Long Acting Pain Meds Lower Testosterone Levels

Long Acting Pain Meds Lower Testosterone Levels

bigstock-man-taking-medication-13886486Men who take long acting opioids for chronic pain are five times more likely to have low testosterone levels, according to a new Kaiser Permanente study published in The Clinical Journal of Pain.

The link between between opioids and low testosterone has been known for some time, but this is the first study to show a significant difference in testosterone levels between short-acting (immediate release) and long-acting opioids. Low testosterone levels – also known as hypogonadism — can cause loss of muscle mass and bone density and lower a man’s libido or sex drive.
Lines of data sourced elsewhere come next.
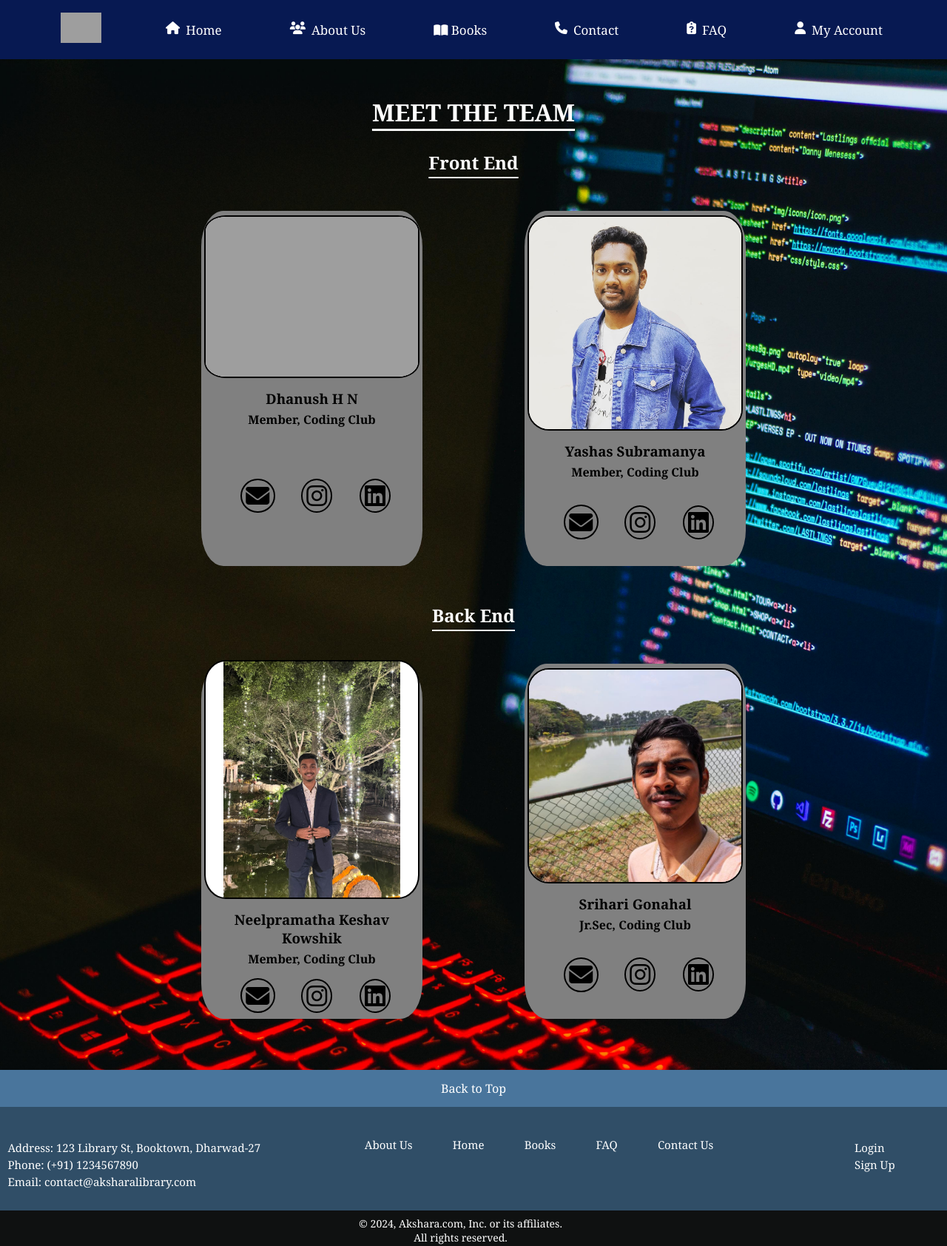
After one commit to Srihari968/DevShelf_TeamMeow, a Django app: page /library/about_us in a window 1280 px wide. The commit adds this page. Shown: the whole page at 74% size. Run offline with Django 5.2, Linux system fonts and the light colour scheme; grey boxes are pictures that could not be loaded.

Commit message:
added about us

```diff
--- /dev/null
+++ b/BackEnd/devshelf/library/static/about.css
@@ -0,0 +1,353 @@
+*{
+    margin:0;
+    padding:0;
+
+    font-family:Cambria, Cochin, Georgia, Times, 'Times New Roman', serif;
+    scroll-behavior: smooth;
+
+
+}
+
+/* header{
+    position: sticky;
+    top:0;
+} */
+.top-bar{
+    height:80px;
+    background-color: #071952;
+    display: flex;
+    align-items: center;
+    justify-content: space-evenly;
+    color:white;
+}
+
+.icon-tag{
+    color:white;
+    font-size: 17px;
+    padding: 5px;
+    display: flex;
+    gap:0.5rem;
+}
+
+.icon-tag-select
+{
+    color: white;
+    background-color: #071952;
+
+    font-size: 17px;
+    border-radius: 0;
+    border: none !important;
+    border-color: transparent;
+    cursor: pointer;
+}
+
+.icon-tag-select:hover{
+    color: #37B7C3;
+}
+
+.icon-tag:hover{
+    border: 2px solid #37B7C3;
+    border-radius: 4px;
+    color: #37B7C3;
+
+}
+
+.logo
+{
+    object-fit: contain;
+    height: 55px;
+    width:55px;
+
+}
+
+.logo-link{
+    color: white;
+}
+/* MAIN */
+main{
+    background-image: url(pexels-danny-meneses-340146-943096.jpg);
+    background-size: cover;
+    background-position: center;
+    background-repeat: no-repeat;
+    min-height:100vh;
+
+    display: flex;
+    justify-content: center;
+    align-items: center;
+    padding: 2%;
+    color: white;
+}
+
+.container{
+    min-height: 85vh;
+    width: 75vw;
+
+    text-align: center;
+    padding: 2%;
+    gap:30px;
+
+    display: flex;
+    flex-direction: column;
+    justify-content: center;
+    align-items: center;
+}
+
+.outer-box{
+
+    border-radius:2%;
+    width: 90%;
+    padding-top: 2%;
+    padding-bottom: 2%;
+
+
+    display: grid;
+    grid-template-columns: repeat(2,1fr);
+    gap:10px;
+}
+.und{
+    text-decoration: underline;
+    text-underline-offset: 10px;
+
+}
+.card{
+    height:60vh;
+    width: 70%;
+    border: 0px solid white;
+    margin-left: 15%;
+    background-color:grey;
+
+    border-radius: 10%;
+}
+
+.card-content{
+
+    padding: 2%;
+    display: flex;
+    flex-direction: column;
+    justify-content: center;
+    align-items: center;
+    gap: 15px;
+    color: black;
+
+    height: 95%;
+}
+
+.card-img{
+    border-radius: 10%;
+    height: 70%;
+    width: 100%;
+    object-fit: contain;
+    border: 2px solid black;
+    background-color: white;
+
+}
+.icons{
+    display: flex;
+    justify-content: space-evenly;
+    align-items: center;
+
+    width: 100%;
+    height: 90%;
+    font-size: 2rem;
+
+
+}
+
+.card-names{
+    display: flex;
+    flex-direction: column;
+    gap: 5px;
+
+}
+
+.mail-icon{
+    color: black;
+    cursor: pointer;
+    border: 2px solid black;
+    padding: 15%;
+    border-radius: 50%;
+}
+
+.insta-icon{
+    color: black;
+    cursor: pointer;
+    border: 2px solid black;
+    padding: 15%;
+    border-radius: 50%;
+}
+
+.linkedin-icon{
+    color: black;
+    cursor: pointer;
+    border: 2px solid black;
+    padding: 15%;
+    border-radius: 50%;
+}
+
+.linkedin-icon:hover{
+    background-color: #0077B5;
+    box-shadow: 5px 5px 4px rgba(0, 0, 0, 1);
+}
+
+.insta-icon:hover{
+    background-color: #d62976;
+    box-shadow: 5px 5px 4px rgba(0, 0, 0, 1);
+}
+
+.mail-icon:hover{
+    background-color: #E35335;
+    box-shadow: 5px 5px 4px rgba(0, 0, 0, 1);
+}
+/* FOOTER */
+
+
+.foot-panel1{
+    height:50px;
+    background-color: #49759c;
+    color:white;
+    display: flex;
+
+    justify-content: center;
+    align-items: center;
+    font-size: 1rem;
+}
+
+.foot-panel1 a{
+    color: white;
+    text-decoration: none;
+    cursor: pointer;
+    text-align: center;
+
+}
+.foot-panel1 a:hover{
+    text-decoration: underline;
+}
+
+.foot-panel2{
+    height: 100px;
+    background-color: #304E67;
+    color: white;
+    display: flex;
+    justify-content: space-around;
+    align-items: top;
+    padding-top: 40px;
+    margin-left: -60px;
+}
+
+.shift a{
+    display: inline;
+    margin-right: 50px;
+    color: white;
+    font-size: 15px;
+    text-decoration: none;
+}
+
+.ape ,.lsp{
+    display: flex;
+    flex-direction: column;
+    gap: 3%;
+    font-size: 15px ;
+    margin-top: 5px;
+    color: white;
+    text-decoration: none;
+}
+
+.lsp a{
+    color: white;
+    text-decoration: none;
+}
+
+
+.foot-panel4{
+    background-color: #0f1111;
+    height: 40px;
+    color: white;
+    text-align: center;
+    padding-top: 8px;
+    font-size: 14px;
+
+}
+
+.foot-panel4 a{
+    margin-right:35px ;
+    margin-top: -30px;
+}
+
+@media (max-width: 1200px)
+{
+    .foot-panel2{
+        height: 250px;
+        background-color: #304E67;
+        color: white;
+        display: flex;
+        flex-direction: column;
+        justify-content: center;
+        align-items: center;
+        gap: 20px;
+        padding-left: 5%;
+    }
+
+    .shift a{
+    display: inline;
+
+    color: white;
+    font-size: 15px;
+    text-decoration: none;
+
+}
+
+.foot-panel2 ul p{
+    font-size: 15px ;
+
+}
+
+.lsp{
+    display: flex;
+    flex-direction: column;
+    gap:7px;
+    margin-right: 5%;
+}
+
+.ape{
+    display: flex;
+    flex-direction: column;
+    gap:3px;
+    margin-left: 5%;
+    margin-bottom: 2%;
+}
+
+
+}
+
+@media (max-width:775px)
+{
+    .shift{
+        margin-left: 10%;
+    }
+
+    .top-bar{
+        height:300px;
+        background-color: #071952;
+        display: flex;
+        flex-direction: column;
+        align-items: center;
+        justify-content: space-evenly;
+        color:white;
+    }
+
+}
+@media (max-width:992px)
+{
+    .outer-box{
+
+        border-radius:2%;
+        width: 90%;
+        padding-top: 2%;
+        padding-bottom: 2%;
+
+
+        display: grid;
+        grid-template-columns: repeat(1,2fr);
+        gap:10px;
+    }
+}
--- a/BackEnd/devshelf/library/templates/library/HomePage.html
+++ b/BackEnd/devshelf/library/templates/library/HomePage.html
@@ -24,7 +24,7 @@
             </div>
             <div class="icon-tag">
                 <i class="fa-solid fa-users"></i>
-                <a class="icon-tag-select">About Us</a>
+                <a class="icon-tag-select" href = "/library/about_us">About Us</a>
             </div>
             <div class="icon-tag">
 
--- /dev/null
+++ b/BackEnd/devshelf/library/templates/library/about.html
@@ -0,0 +1,203 @@
+<!DOCTYPE html>
+{% load static %}
+<html lang="en" loading="lazy">
+<head>
+    <meta charset="UTF-8">
+    <meta name="viewport" content="width=device-width, initial-scale=1.0">
+    <title>Akshara</title>
+    <link rel="stylesheet"  href="{% static 'about.css' %} ">
+    <link rel="stylesheet" href="https://cdnjs.cloudflare.com/ajax/libs/font-awesome/6.5.2/css/all.min.css" integrity="sha512-SnH5WK+bZxgPHs44uWIX+LLJAJ9/2PkPKZ5QiAj6Ta86w+fsb2TkcmfRyVX3pBnMFcV7oQPJkl9QevSCWr3W6A==" crossorigin="anonymous" referrerpolicy="no-referrer" />
+</head>
+<body>
+    <header id="header">
+        <div class="top-bar">
+            <a href="/library/home" class="logo-link">
+                <img src="{% static 'cropped_image.png' %}" alt="logo-pic" class="logo">
+            </a>
+            <div class="icon-tag">
+                <i class="fa-solid fa-house"></i>
+                <form action = "/library/home/" method = "post">
+                    {% csrf_token %}
+                    <input type="text" name = 'username' value = '{{username}}' hidden>
+                    <button type = 'submit' class="icon-tag-select">
+                        Home
+                    </button>
+
+                </form>
+            </div>
+            <div class="icon-tag">
+                <i class="fa-solid fa-users"></i>
+                <a class="icon-tag-select">About Us</a>
+            </div>
+            <div class="icon-tag">
+
+                <form action = "/library/test/" method = "post">
+                    {% csrf_token %}
+                    <input type="text" name = "your_name" value = "" hidden>
+                    <input type = "text" name = "username" value = "{{username}}" hidden>
+                    <button type = submit class="icon-tag-select">
+                        <i class="fa-solid fa-book-open"></i>
+                        Books
+                    </button>
+                </form>
+
+            </div>
+            <div class="icon-tag">
+                <i class="fa-solid fa-phone"></i>
+                <a class="icon-tag-select">Contact</a>
+            </div>
+            <div class="icon-tag">
+                <i class="fa-solid fa-clipboard-question"></i>
+                <a class="icon-tag-select">FAQ</a>
+            </div>
+            <form action = "/library/my_borrows/" method = "post">
+                {% csrf_token %}
+            <div class="icon-tag account">
+                <i class="fa-solid fa-user"></i>
+                {% if username != "admin" %}
+
+
+                <input id = "username4" type = "text" name = "username" value = "{{username}}" hidden>
+                <button type="submit" value="View my borrowals" class="icon-tag-select">My Account</button>
+
+                {% endif %}
+            </div>
+           </form>
+        </div>
+    </header>
+
+    <main>
+        <div class="container">
+            <h1 class="und">MEET THE TEAM</h1>
+            <h2 class="und">Front End</h2>
+            <div class="outer-box">
+
+                <div class="card">
+                    <div class="card-content">
+
+                        <img src="/static/dhanush_akshara.jpg" class="card-img"></img>
+                        <div class="card-names">
+                            <h3>Dhanush H N</h3>
+                            <h4>Member, Coding Club</h4>
+                        </div>
+
+                        <div class="icons">
+                            <a href="mailto: cs23bt010@iitdh.ac.in" target="_blank">
+                                <i class="fa-solid fa-envelope mail-icon"></i>
+                            </a>
+                            <a href="https://www.instagram.com/_dhn_10/" target="_blank">
+                                <i class="fa-brands fa-instagram insta-icon"></i>
+                            </a>
+                            <a href="https://www.linkedin.com/in/dhanush-h-n-459937319" target="_blank">
+                                <i class="fa-brands fa-linkedin linkedin-icon "></i>
+                            </a>
+                        </div>
+                    </div>
+                </div>
+                <div class="card">
+                    <div class="card-content">
+
+                        <img src="{% static 'yashas_akshara.jpg' %}" class="card-img"></img>
+                        <div class="card-names">
+                            <h3>Yashas Subramanya</h3>
+                            <h4>Member, Coding Club</h4>
+                        </div>
+
+                        <div class="icons">
+                            <a href="mailto: mc23bt007@iitdh.ac.in" target="_blank">
+                                <i class="fa-solid fa-envelope mail-icon"></i>
+                            </a>
+                            <a href="https://www.instagram.com/yashasx840/" target="_blank">
+                                <i class="fa-brands fa-instagram insta-icon"></i>
+                            </a>
+                            <a href="https://www.linkedin.com/in/yashas-subramanya-26738027a/" target="_blank">
+                                <i class="fa-brands fa-linkedin linkedin-icon "></i>
+                            </a>
+                        </div>
+                    </div>
+                </div>
+            </div>
+            <h2 class="und">Back End</h2>
+            <div class="outer-box">
+
+                <div class="card">
+                    <div class="card-content">
+
+                        <img src="{% static 'neel_akshara.jpg' %}" class="card-img"></img>
+                        <div class="card-names">
+                            <h3>Neelpramatha Keshav Kowshik</h3>
+                            <h4>Member, Coding Club</h4>
+                        </div>
+
+                        <div class="icons">
+                            <a href="mailto: cs23bt048@iitdh.ac.in" target="_blank">
+                                <i class="fa-solid fa-envelope mail-icon"></i>
+                            </a>
+                            <a href="https://www.instagram.com/_neel642_/" target="_blank">
+                                <i class="fa-brands fa-instagram insta-icon"></i>
+                            </a>
+                            <a href="https://www.linkedin.com/in/neelpramatha-keshav-kowshik-aa8923293/" target="_blank">
+                                <i class="fa-brands fa-linkedin linkedin-icon "></i>
+                            </a>
+                        </div>
+                    </div>
+                </div>
+                <div class="card">
+                    <div class="card-content">
+
+                        <img src="{% static 'srihari_akshara.jpg' %}" class="card-img"></img>
+                        <div class="card-names">
+                            <h3>Srihari Gonahal</h3>
+                            <h4>Jr.Sec, Coding Club</h4>
+                        </div>
+
+                        <div class="icons">
+                            <a href="mailto: cs23bt077@iitdh.ac.in" target="_blank">
+                                <i class="fa-solid fa-envelope mail-icon"></i>
+                            </a>
+                            <a href="https://www.instagram.com/hari.g007/" target="_blank">
+                                <i class="fa-brands fa-instagram insta-icon"></i>
+                            </a>
+                            <a href="https://www.linkedin.com/in/srihari-gonahal-148914235?utm_source=share&utm_campaign=share_via&utm_content=profile&utm_medium=android_app" target="_blank">
+                                <i class="fa-brands fa-linkedin linkedin-icon "></i>
+                            </a>
+                        </div>
+                    </div>
+                </div>
+            </div>
+        </div>
+    </main>
+
+    <footer>
+        <div class="foot-panel1">
+            <a href="#header">Back to Top</a>
+        </div>
+        <div class="foot-panel2" id="contact-us">
+            <ul class="ape">
+            <p>Address: 123 Library St, Booktown, Dharwad-27</p>
+            <p>Phone: (+91) 1234567890</p>
+            <p>Email: contact@aksharalibrary.com</p>
+            </ul>
+            <ul class="shift">
+                <a href="/about">About Us</a>
+                <a href="/library/home/">Home</a>
+                <a href="/library/test">Books</a>
+                <a href="/faq">FAQ</a>
+                <a href="#contact-us">Contact Us</a>
+            </ul>
+            <ul class="lsp">
+                <a href="/user/login">Login</a>
+                <a href="/user/signup">Sign Up</a>
+            </ul>
+        </div>
+        <div class="foot-panel4">
+            <div class="foot-second">
+                <a>© 2024, Akshara.com, Inc. or its affiliates.</a>
+                <br>
+                <a>All rights reserved.</a>
+            </div>
+        </div>
+    </footer>
+
+</body>
+</html>
--- a/BackEnd/devshelf/library/templates/library/search.html
+++ b/BackEnd/devshelf/library/templates/library/search.html
@@ -25,9 +25,9 @@
 
                 </form>
             </div>
-            <div class="icon-tag">
+            <div class="icon-tag" >
                 <i class="fa-solid fa-users"></i>
-                <a class="icon-tag-select">About Us</a>
+                <a class="icon-tag-select" href = "/library/about_us">About Us</a>
             </div>
             <div class="icon-tag">
 
@@ -94,7 +94,7 @@
 
                             <div class="box-content">
                                 <h3 class="box-title">{{book.title}}</h3>
-                                <img class = "box-img" src="/static/{{ book.title }}.jpeg" onerror="this.src='/static/new1.jpeg'; this.onerror=null;">
+                                <img class = "box-img" src="../../static/{{ book.title }}.jpeg" onerror="this.src='/static/new1.jpeg'; this.onerror=null;">
                                 <h6>Availability: {{book.count}}</h6>
 
                                 <button class="box-btn" id = "{{book.title}}">Add to Cart</button>
--- a/BackEnd/devshelf/library/urls.py
+++ b/BackEnd/devshelf/library/urls.py
@@ -1,6 +1,6 @@
 from django.urls import path
 from rest_framework_simplejwt.views import TokenRefreshView, TokenObtainPairView
-from .views import HomePage, testPage, get_name,borrow_page, my_borrows, view_borrow_reqs, lend_book, view_lent_books, recieve_book
+from .views import HomePage, testPage, get_name,borrow_page, my_borrows, view_borrow_reqs, lend_book, view_lent_books, recieve_book, about_us
 
 urlpatterns =[
     path('home/', HomePage, name='home'),
@@ -10,5 +10,6 @@ urlpatterns =[
     path('view_borrow_reqs/', view_borrow_reqs, name = 'view_borrow_reqs'),
     path('lend_book/', lend_book, name = 'lend_book'),
     path('view_lent_books/', view_lent_books, name = 'view_lent_books'),
-    path('receive_book/', recieve_book, name='recieve_book')
+    path('receive_book/', recieve_book, name='recieve_book'),
+    path('about_us', about_us, name='about_us')
 ]
--- a/BackEnd/devshelf/library/views.py
+++ b/BackEnd/devshelf/library/views.py
@@ -170,3 +170,6 @@ def recieve_book(request):
                 receivable_borrowals.append(x)
         context = {'lents': receivable_borrowals, 'username': request.POST.get('username')}
     return render(request,'library/receive_book.html', context)
+
+def about_us(request):
+    return render(request, template_name='library/about.html')
```
Also changed, not shown: BackEnd/devshelf/library/static/neel_akshara.jpg (added), BackEnd/devshelf/library/static/pexels-danny-meneses-340146-943096.jpg (added), BackEnd/devshelf/library/static/srihari_akshara.jpg (added), BackEnd/devshelf/library/static/yashas_akshara.jpg (added).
“For years, doctors have been encouraged to prescribe long-acting opioids rather than short-acting opioids because we believed they were safer, had less abuse potential, and offered more consistent pain control, but no study has ever been able to support this practice,” said Andrea Rubinstein, MD, of the Departments of Chronic Pain and Anesthesiology, Kaiser Permanente Santa Rosa Medical Center.

“We are now finding that the long-term use of opioids may have important unintended health consequences.”

The 81 men in the study were between 26 and 79 years old, and were seen a chronic-pain clinic at the Santa Rosa Medical Center in California. All of the men had been taking an opioid for at least three months, and none had a previous diagnosis of low testosterone.

The study compared the use of short-acting opioids, which immediately release the pain medication and are taken every four to six hours, and long-acting “extended release” opioids, which are taken every eight to 12 hours.

Seventy-four percent of the men on long-acting opioids had low testosterone levels, compared with 34 percent of the men using short-acting opioids. Researchers estimated that the odds of having low testosterone were 4.78 times greater for men taking a long-acting opioid than a short-acting opioid.

“There’s a large gap in the evidence base with regard to opioids,” said Rubinstein “More safety and efficacy studies are needed. We need to know how we can prescribe these very useful medications in a way that brings the greatest benefits to our patients, without introducing additional risks.”

OxyContin and Opana are two widely prescribed long acting opioid painkillers. Vicodin and other hydrocodone combinations are short acting. An estimated 4.3 million Americans use opioids on a daily basis for pain.

Kaiser Permanente is currently conducting a larger retrospective study of testosterone levels for 1,500 male pain patients.

Authored by: Pat Anson, Editor